- [What you have to do]: Up to and including the line with "Add comprehensive delete", output the records exactly as they appear.

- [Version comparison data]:
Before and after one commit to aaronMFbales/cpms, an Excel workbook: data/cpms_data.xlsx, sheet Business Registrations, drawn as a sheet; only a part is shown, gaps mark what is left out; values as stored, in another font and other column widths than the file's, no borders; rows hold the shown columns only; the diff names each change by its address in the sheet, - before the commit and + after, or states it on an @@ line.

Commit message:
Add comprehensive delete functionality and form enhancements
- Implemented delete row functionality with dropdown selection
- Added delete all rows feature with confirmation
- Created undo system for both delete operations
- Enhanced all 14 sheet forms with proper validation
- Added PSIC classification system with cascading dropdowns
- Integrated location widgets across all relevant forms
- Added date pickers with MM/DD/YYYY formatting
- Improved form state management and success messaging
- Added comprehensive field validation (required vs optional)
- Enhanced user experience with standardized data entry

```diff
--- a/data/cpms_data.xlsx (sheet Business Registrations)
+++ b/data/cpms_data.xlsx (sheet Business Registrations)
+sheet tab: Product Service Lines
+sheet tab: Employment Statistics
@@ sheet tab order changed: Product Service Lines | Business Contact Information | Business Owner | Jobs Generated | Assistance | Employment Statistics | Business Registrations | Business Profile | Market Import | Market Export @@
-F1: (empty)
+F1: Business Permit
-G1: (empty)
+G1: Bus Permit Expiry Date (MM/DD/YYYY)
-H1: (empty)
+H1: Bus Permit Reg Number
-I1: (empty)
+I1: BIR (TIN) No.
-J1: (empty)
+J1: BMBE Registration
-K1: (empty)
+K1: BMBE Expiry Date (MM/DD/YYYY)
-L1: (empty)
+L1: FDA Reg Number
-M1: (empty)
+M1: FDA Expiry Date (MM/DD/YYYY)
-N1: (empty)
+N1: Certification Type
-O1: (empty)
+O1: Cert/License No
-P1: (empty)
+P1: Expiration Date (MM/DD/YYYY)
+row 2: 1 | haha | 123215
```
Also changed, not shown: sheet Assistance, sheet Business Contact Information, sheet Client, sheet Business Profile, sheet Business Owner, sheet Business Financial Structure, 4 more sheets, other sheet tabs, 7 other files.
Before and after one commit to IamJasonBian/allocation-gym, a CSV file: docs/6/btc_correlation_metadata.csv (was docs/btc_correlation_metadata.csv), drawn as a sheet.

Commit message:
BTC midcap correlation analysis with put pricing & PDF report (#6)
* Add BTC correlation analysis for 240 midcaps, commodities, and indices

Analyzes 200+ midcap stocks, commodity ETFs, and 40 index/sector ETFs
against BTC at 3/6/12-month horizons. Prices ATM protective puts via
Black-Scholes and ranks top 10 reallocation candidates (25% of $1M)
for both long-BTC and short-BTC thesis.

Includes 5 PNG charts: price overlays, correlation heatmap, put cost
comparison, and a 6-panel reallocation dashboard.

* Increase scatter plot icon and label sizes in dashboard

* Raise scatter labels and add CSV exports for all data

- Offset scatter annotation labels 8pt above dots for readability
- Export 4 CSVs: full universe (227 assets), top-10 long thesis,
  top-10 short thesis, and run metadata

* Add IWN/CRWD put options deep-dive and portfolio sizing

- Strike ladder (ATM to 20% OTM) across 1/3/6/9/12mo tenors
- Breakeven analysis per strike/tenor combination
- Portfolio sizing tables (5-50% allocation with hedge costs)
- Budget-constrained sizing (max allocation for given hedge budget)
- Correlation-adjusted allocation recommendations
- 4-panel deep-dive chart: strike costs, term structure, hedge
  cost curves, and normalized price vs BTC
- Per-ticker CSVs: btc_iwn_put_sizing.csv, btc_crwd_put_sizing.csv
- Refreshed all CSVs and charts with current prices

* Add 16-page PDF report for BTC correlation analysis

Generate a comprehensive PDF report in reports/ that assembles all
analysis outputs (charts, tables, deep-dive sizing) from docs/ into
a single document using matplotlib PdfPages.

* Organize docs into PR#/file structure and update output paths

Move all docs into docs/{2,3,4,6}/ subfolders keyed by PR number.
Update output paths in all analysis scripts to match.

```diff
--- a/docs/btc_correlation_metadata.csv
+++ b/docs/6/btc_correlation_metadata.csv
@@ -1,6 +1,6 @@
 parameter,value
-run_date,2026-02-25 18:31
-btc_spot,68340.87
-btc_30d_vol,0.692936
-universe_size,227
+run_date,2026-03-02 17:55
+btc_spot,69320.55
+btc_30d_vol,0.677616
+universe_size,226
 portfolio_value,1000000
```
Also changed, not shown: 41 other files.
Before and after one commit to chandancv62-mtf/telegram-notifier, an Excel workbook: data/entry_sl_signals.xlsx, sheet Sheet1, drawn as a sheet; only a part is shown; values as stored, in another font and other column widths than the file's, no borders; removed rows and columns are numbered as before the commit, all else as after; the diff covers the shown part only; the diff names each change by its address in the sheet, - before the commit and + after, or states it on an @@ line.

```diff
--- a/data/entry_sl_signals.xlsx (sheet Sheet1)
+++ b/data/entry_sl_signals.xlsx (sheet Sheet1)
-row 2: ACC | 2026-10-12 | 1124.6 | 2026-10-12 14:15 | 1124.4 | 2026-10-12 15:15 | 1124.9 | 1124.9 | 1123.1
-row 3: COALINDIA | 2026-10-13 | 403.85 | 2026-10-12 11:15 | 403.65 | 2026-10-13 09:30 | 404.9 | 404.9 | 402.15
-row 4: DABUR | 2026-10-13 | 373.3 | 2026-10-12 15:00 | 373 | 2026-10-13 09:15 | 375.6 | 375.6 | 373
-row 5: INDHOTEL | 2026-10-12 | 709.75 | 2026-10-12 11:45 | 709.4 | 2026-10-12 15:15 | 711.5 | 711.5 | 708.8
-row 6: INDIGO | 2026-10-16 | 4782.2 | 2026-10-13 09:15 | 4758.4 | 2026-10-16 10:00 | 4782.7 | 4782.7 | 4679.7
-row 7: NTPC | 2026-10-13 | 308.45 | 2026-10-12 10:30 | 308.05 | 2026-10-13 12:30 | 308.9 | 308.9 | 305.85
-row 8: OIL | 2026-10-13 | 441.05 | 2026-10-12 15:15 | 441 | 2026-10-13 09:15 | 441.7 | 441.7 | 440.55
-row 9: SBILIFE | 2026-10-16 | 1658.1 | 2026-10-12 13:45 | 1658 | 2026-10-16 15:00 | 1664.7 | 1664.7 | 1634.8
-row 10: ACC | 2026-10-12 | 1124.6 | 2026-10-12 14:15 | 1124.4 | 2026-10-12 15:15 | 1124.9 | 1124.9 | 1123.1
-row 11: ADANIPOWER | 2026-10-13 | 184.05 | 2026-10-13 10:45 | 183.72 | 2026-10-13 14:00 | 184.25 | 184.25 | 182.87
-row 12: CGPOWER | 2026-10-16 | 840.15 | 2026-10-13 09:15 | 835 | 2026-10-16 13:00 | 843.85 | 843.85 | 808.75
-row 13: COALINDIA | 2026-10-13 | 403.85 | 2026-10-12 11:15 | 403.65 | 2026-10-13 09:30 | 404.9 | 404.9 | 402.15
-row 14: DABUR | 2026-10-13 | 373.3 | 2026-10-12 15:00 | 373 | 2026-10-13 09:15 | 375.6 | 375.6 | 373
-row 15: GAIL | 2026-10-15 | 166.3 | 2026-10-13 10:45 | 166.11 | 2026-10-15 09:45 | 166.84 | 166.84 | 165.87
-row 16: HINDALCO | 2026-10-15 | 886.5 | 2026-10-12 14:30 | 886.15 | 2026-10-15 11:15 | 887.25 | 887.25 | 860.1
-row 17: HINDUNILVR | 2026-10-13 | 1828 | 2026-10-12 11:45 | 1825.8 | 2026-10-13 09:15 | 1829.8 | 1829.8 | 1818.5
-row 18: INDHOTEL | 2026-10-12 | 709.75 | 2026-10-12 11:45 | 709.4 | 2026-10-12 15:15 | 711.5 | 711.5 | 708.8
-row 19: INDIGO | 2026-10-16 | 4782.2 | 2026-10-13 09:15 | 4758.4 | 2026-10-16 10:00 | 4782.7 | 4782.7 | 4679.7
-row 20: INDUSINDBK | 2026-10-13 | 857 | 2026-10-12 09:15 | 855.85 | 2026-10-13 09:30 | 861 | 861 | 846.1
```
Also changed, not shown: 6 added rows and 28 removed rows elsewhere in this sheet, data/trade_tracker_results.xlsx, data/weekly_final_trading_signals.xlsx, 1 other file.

- [Answer section]:
Before and after one commit to aaronMFbales/cpms, an Excel workbook: data/cpms_data.xlsx, sheet Business Registrations, drawn as a sheet; only a part is shown, gaps mark what is left out; values as stored, in another font and other column widths than the file's, no borders; rows hold the shown columns only; the diff names each change by its address in the sheet, - before the commit and + after, or states it on an @@ line.

Commit message:
Add comprehensive delete functionality and form enhancements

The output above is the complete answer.